My grandmother and my father moved to the Woodinville house in the 60s, I think. A log cabin the woods, old windows, just barely enough room for two. If I recall correctly, there was no indoor bathroom, but I might be romanticizing a bit. Two and a half acres and blackberry & salmonberry vines snaking everywhere, a huckleberry bush pushing its way out of a six foot wide cedar stump, creeks with spawning salmon and broken down barns and enough piles of rusted farm tools and other junk to get lost in. A sign salvaged from somewhere by my grandmother read "Hogranch" in bold lettering carved into old wood.
In the summers, when the rain stopped for more than a few weeks at a time, the little creek in the backyard dried up, and we knew our well was going dry. Short showers, water off when shampooing or using soap, no watering the gardens. In the tougher winters the pipes would freeze and more than once my sisters and I sat in the pump shed with heaters and blowdryers, singing Christmas carols and thawing the frozen well pump.
I haven't been to the old Woodinville house in years now, though I did drive by several months ago to show Patrick my childhood home. The last time I was inside it felt cold and changed, the clutter of my grandmother's days back again after so many years. Too many cats & too few people to clean up after them, and if you don't keep up with dishes in such a small space they take over the sink and the counters and the stove before a day's worth of meals is up.
I could liken the deterioration of my childhood home to the way our nuclear family itself has gone, create parallels between dilapidated roofs & rotting shingles flaking and my siblings' relationships with our mother and father. When we all lived at home, the lawn was mowed, the dishes washed, the cats taken care of, the front porch swept.
My mother is in the process of cleaning the old house up for sale. New cabinets, new appliances, a good cleaning. My sister showed me a picture of the outside, and the rubbish was cleared away, and the porch cleaned off. The old wooden siding was painted a light blue, and it looked odd sitting there amongst trees and rhododendrons and blackberry vines--a fake, unnatural blue set against the woods we all played in as children.
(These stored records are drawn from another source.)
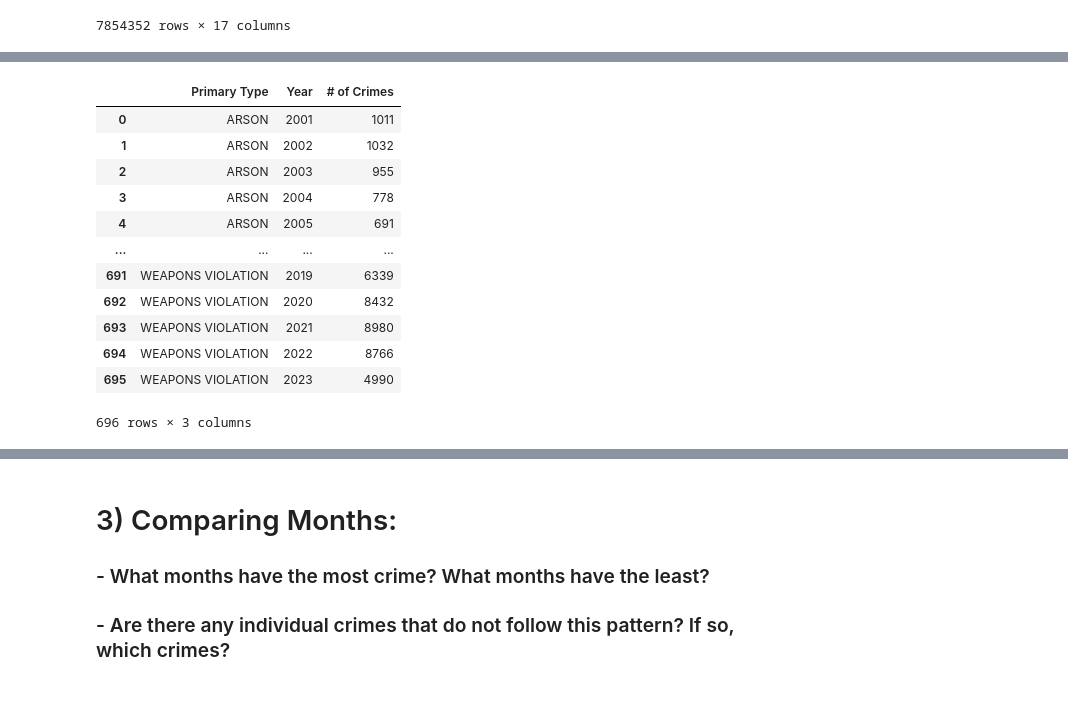
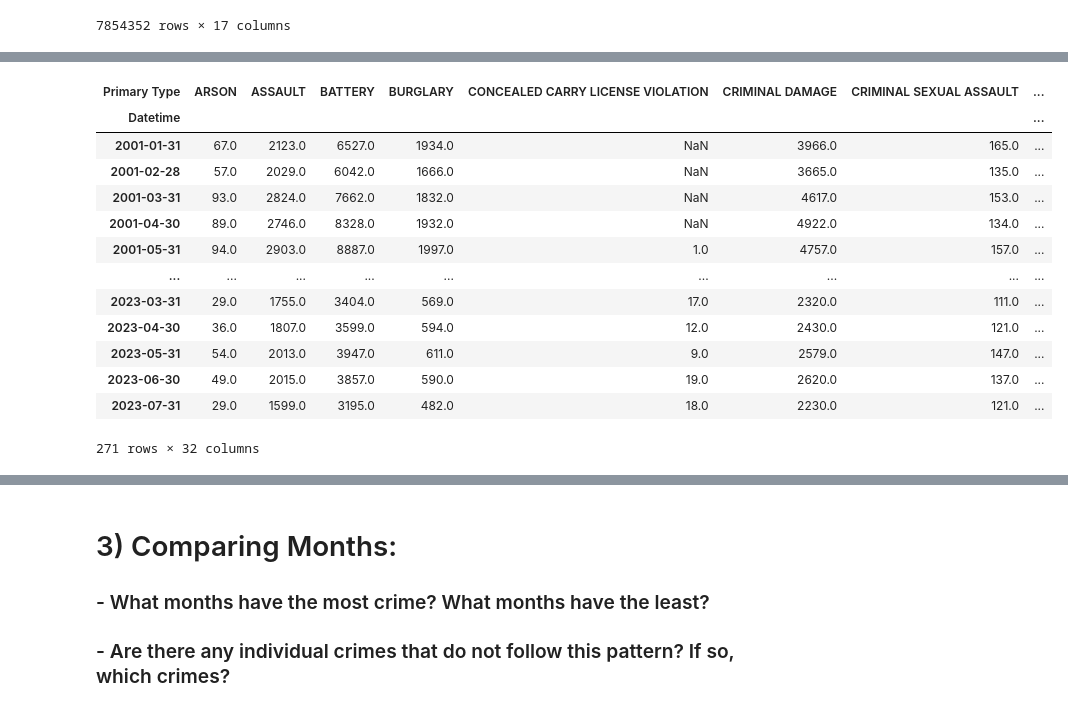
Before and after one commit to tjbingamon/Project-4---Chicago-Crime-Data, a Jupyter notebook: Project 4 Part 1.ipynb, the cells around one changed output, grey strips where cells are left out. Cells and saved outputs as stored; diff of their text form; code cells hidden in the pictures.

```diff
--- a/Project 4 Part 1.ipynb
+++ b/Project 4 Part 1.ipynb
@@ -154,0 +193,2 @@ df.head(2)
+# %%
+df['Primary Type'] = df['Primary Type'].replace({'CRIM SEXUAL ASSAULT': 'CRIMINAL SEXUAL ASSAULT'})
@@ -315,5 +368,4 @@ df2
 | 2003-12-31 12:59:10 | CRIMINAL TRESPASS | TO LAND | RESIDENCE PORCH/HALLWAY | True | False | 2422 | 24.0 | 49.0 | ... |
 7854352 rows × 17 columns
 # %%
-crimes_by_year = df2.groupby('Primary Type')['Year'].value_counts().sort_index()
-crimes_by_year
+plot_type = df2.groupby('Primary Type').resample('M').size()
@@ -334,19 +372,19 @@ Name: Year, Length: 696, dtype: int64
 # %%
-# convert dataframe and reset_index()
-graph_2 = crimes_by_year.to_frame('# of Crimes').reset_index()
-graph_2
+plot_type = plot_type.unstack().T
+plot_type
 # %% [output]
-|  | Primary Type | Year | # of Crimes |
-| 0 | ARSON | 2001 | 1011 |
-| 1 | ARSON | 2002 | 1032 |
-| 2 | ARSON | 2003 | 955 |
-| 3 | ARSON | 2004 | 778 |
-| 4 | ARSON | 2005 | 691 |
-| ... | ... | ... | ... |
-| 691 | WEAPONS VIOLATION | 2019 | 6339 |
-| 692 | WEAPONS VIOLATION | 2020 | 8432 |
-| 693 | WEAPONS VIOLATION | 2021 | 8980 |
-| 694 | WEAPONS VIOLATION | 2022 | 8766 |
-| 695 | WEAPONS VIOLATION | 2023 | 4990 |
+| Primary Type | ARSON | ASSAULT | BATTERY | BURGLARY | CONCEALED CARRY LICENSE VIOLATION | CRIMINAL DAMAGE | CRIMINAL SEXUAL ASSAULT | ... |
+| Datetime |  |  |  |  |  |  |  | ... |
+| 2001-01-31 | 67.0 | 2123.0 | 6527.0 | 1934.0 | NaN | 3966.0 | 165.0 | ... |
+| 2001-02-28 | 57.0 | 2029.0 | 6042.0 | 1666.0 | NaN | 3665.0 | 135.0 | ... |
+| 2001-03-31 | 93.0 | 2824.0 | 7662.0 | 1832.0 | NaN | 4617.0 | 153.0 | ... |
+| 2001-04-30 | 89.0 | 2746.0 | 8328.0 | 1932.0 | NaN | 4922.0 | 134.0 | ... |
+| 2001-05-31 | 94.0 | 2903.0 | 8887.0 | 1997.0 | 1.0 | 4757.0 | 157.0 | ... |
+| ... | ... | ... | ... | ... | ... | ... | ... | ... |
+| 2023-03-31 | 29.0 | 1755.0 | 3404.0 | 569.0 | 17.0 | 2320.0 | 111.0 | ... |
+| 2023-04-30 | 36.0 | 1807.0 | 3599.0 | 594.0 | 12.0 | 2430.0 | 121.0 | ... |
+| 2023-05-31 | 54.0 | 2013.0 | 3947.0 | 611.0 | 9.0 | 2579.0 | 147.0 | ... |
+| 2023-06-30 | 49.0 | 2015.0 | 3857.0 | 590.0 | 19.0 | 2620.0 | 137.0 | ... |
+| 2023-07-31 | 29.0 | 1599.0 | 3195.0 | 482.0 | 18.0 | 2230.0 | 121.0 | ... |
-696 rows × 3 columns
+271 rows × 32 columns
 # %%
```
Also changed, not shown: parts of 44 cells of this notebook.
I've often wondered at the sadness of grown-ups losing their childhood homes--college students whose parents packed up and sold the houses they grew up in, middle-aged people putting their parents' houses up for sale after death. I suppose I thought the Woodinville house would be there--2 1/2 acres to run around in for the rest of my life. Two and a half acres where I watched my sister's oldest child pick buttercups, where trees would still loose their puffs of cotton every spring. Two and a half acres where I would show my children how to pick the roots that taste like licorice and probably weren't but as a child I ate them anyway, two and a half acres and a sky for watching bats on summer nights.